> YOUR GOAL: Restate each entry word for word. Keep every detail intact.

> MATERIAL TO PROCESS:
────────────────────────────────────────

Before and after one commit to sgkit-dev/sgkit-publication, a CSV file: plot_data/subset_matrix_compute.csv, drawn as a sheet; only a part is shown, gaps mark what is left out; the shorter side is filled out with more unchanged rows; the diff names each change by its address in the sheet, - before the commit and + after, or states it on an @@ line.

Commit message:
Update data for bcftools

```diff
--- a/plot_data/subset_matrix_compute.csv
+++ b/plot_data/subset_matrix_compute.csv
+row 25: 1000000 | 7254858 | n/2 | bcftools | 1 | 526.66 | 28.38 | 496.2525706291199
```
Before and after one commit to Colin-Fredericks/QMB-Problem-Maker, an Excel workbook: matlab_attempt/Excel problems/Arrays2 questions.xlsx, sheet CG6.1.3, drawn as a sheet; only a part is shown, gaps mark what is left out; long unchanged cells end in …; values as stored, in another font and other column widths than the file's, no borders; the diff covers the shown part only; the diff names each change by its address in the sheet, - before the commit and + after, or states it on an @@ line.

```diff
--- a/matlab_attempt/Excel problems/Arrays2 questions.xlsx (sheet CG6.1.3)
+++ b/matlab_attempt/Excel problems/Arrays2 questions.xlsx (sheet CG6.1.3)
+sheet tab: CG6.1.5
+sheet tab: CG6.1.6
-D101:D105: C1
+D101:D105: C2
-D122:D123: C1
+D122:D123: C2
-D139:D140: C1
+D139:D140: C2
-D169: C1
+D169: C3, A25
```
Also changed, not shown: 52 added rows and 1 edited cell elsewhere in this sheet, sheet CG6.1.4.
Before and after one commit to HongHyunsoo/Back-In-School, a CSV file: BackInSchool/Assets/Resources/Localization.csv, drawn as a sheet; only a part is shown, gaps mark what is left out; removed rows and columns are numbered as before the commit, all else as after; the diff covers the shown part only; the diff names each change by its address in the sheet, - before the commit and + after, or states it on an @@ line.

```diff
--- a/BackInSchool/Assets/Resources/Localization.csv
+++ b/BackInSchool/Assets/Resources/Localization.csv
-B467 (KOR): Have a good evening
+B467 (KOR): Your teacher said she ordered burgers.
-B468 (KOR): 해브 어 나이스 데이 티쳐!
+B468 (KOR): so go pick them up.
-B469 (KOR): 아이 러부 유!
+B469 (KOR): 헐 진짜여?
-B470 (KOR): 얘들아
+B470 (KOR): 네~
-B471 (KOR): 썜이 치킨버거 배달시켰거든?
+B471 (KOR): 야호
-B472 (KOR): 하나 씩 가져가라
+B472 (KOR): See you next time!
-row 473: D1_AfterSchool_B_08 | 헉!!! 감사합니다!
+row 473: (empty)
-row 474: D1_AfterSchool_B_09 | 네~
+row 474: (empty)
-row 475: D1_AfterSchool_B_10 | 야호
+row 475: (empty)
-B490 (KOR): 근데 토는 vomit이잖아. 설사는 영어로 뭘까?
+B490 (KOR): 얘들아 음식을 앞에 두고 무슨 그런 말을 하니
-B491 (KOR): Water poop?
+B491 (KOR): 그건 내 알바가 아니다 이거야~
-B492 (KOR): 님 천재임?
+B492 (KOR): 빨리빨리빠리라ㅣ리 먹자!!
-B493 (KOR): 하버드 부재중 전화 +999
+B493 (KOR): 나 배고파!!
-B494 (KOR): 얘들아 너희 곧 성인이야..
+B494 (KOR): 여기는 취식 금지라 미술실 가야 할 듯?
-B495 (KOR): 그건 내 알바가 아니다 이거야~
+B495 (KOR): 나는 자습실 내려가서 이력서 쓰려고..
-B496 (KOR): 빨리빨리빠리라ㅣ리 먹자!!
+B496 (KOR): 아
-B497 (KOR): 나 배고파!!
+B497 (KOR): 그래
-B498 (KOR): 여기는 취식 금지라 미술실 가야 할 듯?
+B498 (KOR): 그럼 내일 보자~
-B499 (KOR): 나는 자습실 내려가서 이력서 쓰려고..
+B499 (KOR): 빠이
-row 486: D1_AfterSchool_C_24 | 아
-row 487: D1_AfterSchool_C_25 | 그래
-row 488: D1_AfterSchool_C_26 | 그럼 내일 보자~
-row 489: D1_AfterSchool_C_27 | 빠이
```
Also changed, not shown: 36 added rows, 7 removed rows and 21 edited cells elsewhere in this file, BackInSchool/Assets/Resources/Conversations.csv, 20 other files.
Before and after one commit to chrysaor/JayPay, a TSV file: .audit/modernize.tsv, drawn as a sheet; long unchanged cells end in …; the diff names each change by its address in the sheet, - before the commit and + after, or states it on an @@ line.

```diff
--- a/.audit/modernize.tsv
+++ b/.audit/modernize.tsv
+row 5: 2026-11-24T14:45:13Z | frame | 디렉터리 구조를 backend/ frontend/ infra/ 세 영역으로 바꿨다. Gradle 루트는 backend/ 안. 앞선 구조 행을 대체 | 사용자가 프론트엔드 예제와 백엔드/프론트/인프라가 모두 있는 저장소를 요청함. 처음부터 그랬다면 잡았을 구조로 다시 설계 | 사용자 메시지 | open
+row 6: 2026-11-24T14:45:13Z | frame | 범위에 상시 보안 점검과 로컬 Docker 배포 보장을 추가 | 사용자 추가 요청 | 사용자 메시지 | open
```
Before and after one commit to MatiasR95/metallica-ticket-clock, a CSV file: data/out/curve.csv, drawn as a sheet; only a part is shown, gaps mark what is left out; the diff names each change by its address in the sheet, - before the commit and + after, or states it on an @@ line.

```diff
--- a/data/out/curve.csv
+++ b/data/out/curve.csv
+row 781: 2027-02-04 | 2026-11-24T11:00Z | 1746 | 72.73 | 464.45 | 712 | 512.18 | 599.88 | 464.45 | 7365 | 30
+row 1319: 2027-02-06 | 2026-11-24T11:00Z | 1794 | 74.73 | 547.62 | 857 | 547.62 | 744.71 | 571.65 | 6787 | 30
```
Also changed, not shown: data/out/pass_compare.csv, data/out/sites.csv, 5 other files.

────────────────────────────────────────

> FINISHED TASK:
Before and after one commit to sgkit-dev/sgkit-publication, a CSV file: plot_data/subset_matrix_compute.csv, drawn as a sheet; only a part is shown, gaps mark what is left out; the shorter side is filled out with more unchanged rows; the diff names each change by its address in the sheet, - before the commit and + after, or states it on an @@ line.

Commit message:
Update data for bcftools

```diff
--- a/plot_data/subset_matrix_compute.csv
+++ b/plot_data/subset_matrix_compute.csv
+row 25: 1000000 | 7254858 | n/2 | bcftools | 1 | 526.66 | 28.38 | 496.2525706291199
```
Before and after one commit to Colin-Fredericks/QMB-Problem-Maker, an Excel workbook: matlab_attempt/Excel problems/Arrays2 questions.xlsx, sheet CG6.1.3, drawn as a sheet; only a part is shown, gaps mark what is left out; long unchanged cells end in …; values as stored, in another font and other column widths than the file's, no borders; the diff covers the shown part only; the diff names each change by its address in the sheet, - before the commit and + after, or states it on an @@ line.

```diff
--- a/matlab_attempt/Excel problems/Arrays2 questions.xlsx (sheet CG6.1.3)
+++ b/matlab_attempt/Excel problems/Arrays2 questions.xlsx (sheet CG6.1.3)
+sheet tab: CG6.1.5
+sheet tab: CG6.1.6
-D101:D105: C1
+D101:D105: C2
-D122:D123: C1
+D122:D123: C2
-D139:D140: C1
+D139:D140: C2
-D169: C1
+D169: C3, A25
```
Also changed, not shown: 52 added rows and 1 edited cell elsewhere in this sheet, sheet CG6.1.4.
Before and after one commit to HongHyunsoo/Back-In-School, a CSV file: BackInSchool/Assets/Resources/Localization.csv, drawn as a sheet; only a part is shown, gaps mark what is left out; removed rows and columns are numbered as before the commit, all else as after; the diff covers the shown part only; the diff names each change by its address in the sheet, - before the commit and + after, or states it on an @@ line.

```diff
--- a/BackInSchool/Assets/Resources/Localization.csv
+++ b/BackInSchool/Assets/Resources/Localization.csv
-B467 (KOR): Have a good evening
+B467 (KOR): Your teacher said she ordered burgers.
-B468 (KOR): 해브 어 나이스 데이 티쳐!
+B468 (KOR): so go pick them up.
-B469 (KOR): 아이 러부 유!
+B469 (KOR): 헐 진짜여?
-B470 (KOR): 얘들아
+B470 (KOR): 네~
-B471 (KOR): 썜이 치킨버거 배달시켰거든?
+B471 (KOR): 야호
-B472 (KOR): 하나 씩 가져가라
+B472 (KOR): See you next time!
-row 473: D1_AfterSchool_B_08 | 헉!!! 감사합니다!
+row 473: (empty)
-row 474: D1_AfterSchool_B_09 | 네~
+row 474: (empty)
-row 475: D1_AfterSchool_B_10 | 야호
+row 475: (empty)
-B490 (KOR): 근데 토는 vomit이잖아. 설사는 영어로 뭘까?
+B490 (KOR): 얘들아 음식을 앞에 두고 무슨 그런 말을 하니
-B491 (KOR): Water poop?
+B491 (KOR): 그건 내 알바가 아니다 이거야~
-B492 (KOR): 님 천재임?
+B492 (KOR): 빨리빨리빠리라ㅣ리 먹자!!
-B493 (KOR): 하버드 부재중 전화 +999
+B493 (KOR): 나 배고파!!
-B494 (KOR): 얘들아 너희 곧 성인이야..
+B494 (KOR): 여기는 취식 금지라 미술실 가야 할 듯?
-B495 (KOR): 그건 내 알바가 아니다 이거야~
+B495 (KOR): 나는 자습실 내려가서 이력서 쓰려고..
-B496 (KOR): 빨리빨리빠리라ㅣ리 먹자!!
+B496 (KOR): 아
-B497 (KOR): 나 배고파!!
+B497 (KOR): 그래
-B498 (KOR): 여기는 취식 금지라 미술실 가야 할 듯?
+B498 (KOR): 그럼 내일 보자~
-B499 (KOR): 나는 자습실 내려가서 이력서 쓰려고..
+B499 (KOR): 빠이
-row 486: D1_AfterSchool_C_24 | 아
-row 487: D1_AfterSchool_C_25 | 그래
-row 488: D1_AfterSchool_C_26 | 그럼 내일 보자~
-row 489: D1_AfterSchool_C_27 | 빠이
```
Also changed, not shown: 36 added rows, 7 removed rows and 21 edited cells elsewhere in this file, BackInSchool/Assets/Resources/Conversations.csv, 20 other files.
Before and after one commit to chrysaor/JayPay, a TSV file: .audit/modernize.tsv, drawn as a sheet; long unchanged cells end in …; the diff names each change by its address in the sheet, - before the commit and + after, or states it on an @@ line.

```diff
--- a/.audit/modernize.tsv
+++ b/.audit/modernize.tsv
+row 5: 2026-11-24T14:45:13Z | frame | 디렉터리 구조를 backend/ frontend/ infra/ 세 영역으로 바꿨다. Gradle 루트는 backend/ 안. 앞선 구조 행을 대체 | 사용자가 프론트엔드 예제와 백엔드/프론트/인프라가 모두 있는 저장소를 요청함. 처음부터 그랬다면 잡았을 구조로 다시 설계 | 사용자 메시지 | open
+row 6: 2026-11-24T14:45:13Z | frame | 범위에 상시 보안 점검과 로컬 Docker 배포 보장을 추가 | 사용자 추가 요청 | 사용자 메시지 | open
```
Before and after one commit to MatiasR95/metallica-ticket-clock, a CSV file: data/out/curve.csv, drawn as a sheet; only a part is shown, gaps mark what is left out; the diff names each change by its address in the sheet, - before the commit and + after, or states it on an @@ line.

```diff
--- a/data/out/curve.csv
+++ b/data/out/curve.csv
+row 781: 2027-02-04 | 2026-11-24T11:00Z | 1746 | 72.73 | 464.45 | 712 | 512.18 | 599.88 | 464.45 | 7365 | 30
+row 1319: 2027-02-06 | 2026-11-24T11:00Z | 1794 | 74.73 | 547.62 | 857 | 547.62 | 744.71 | 571.65 | 6787 | 30
```
Also changed, not shown: data/out/pass_compare.csv, data/out/sites.csv, 5 other files.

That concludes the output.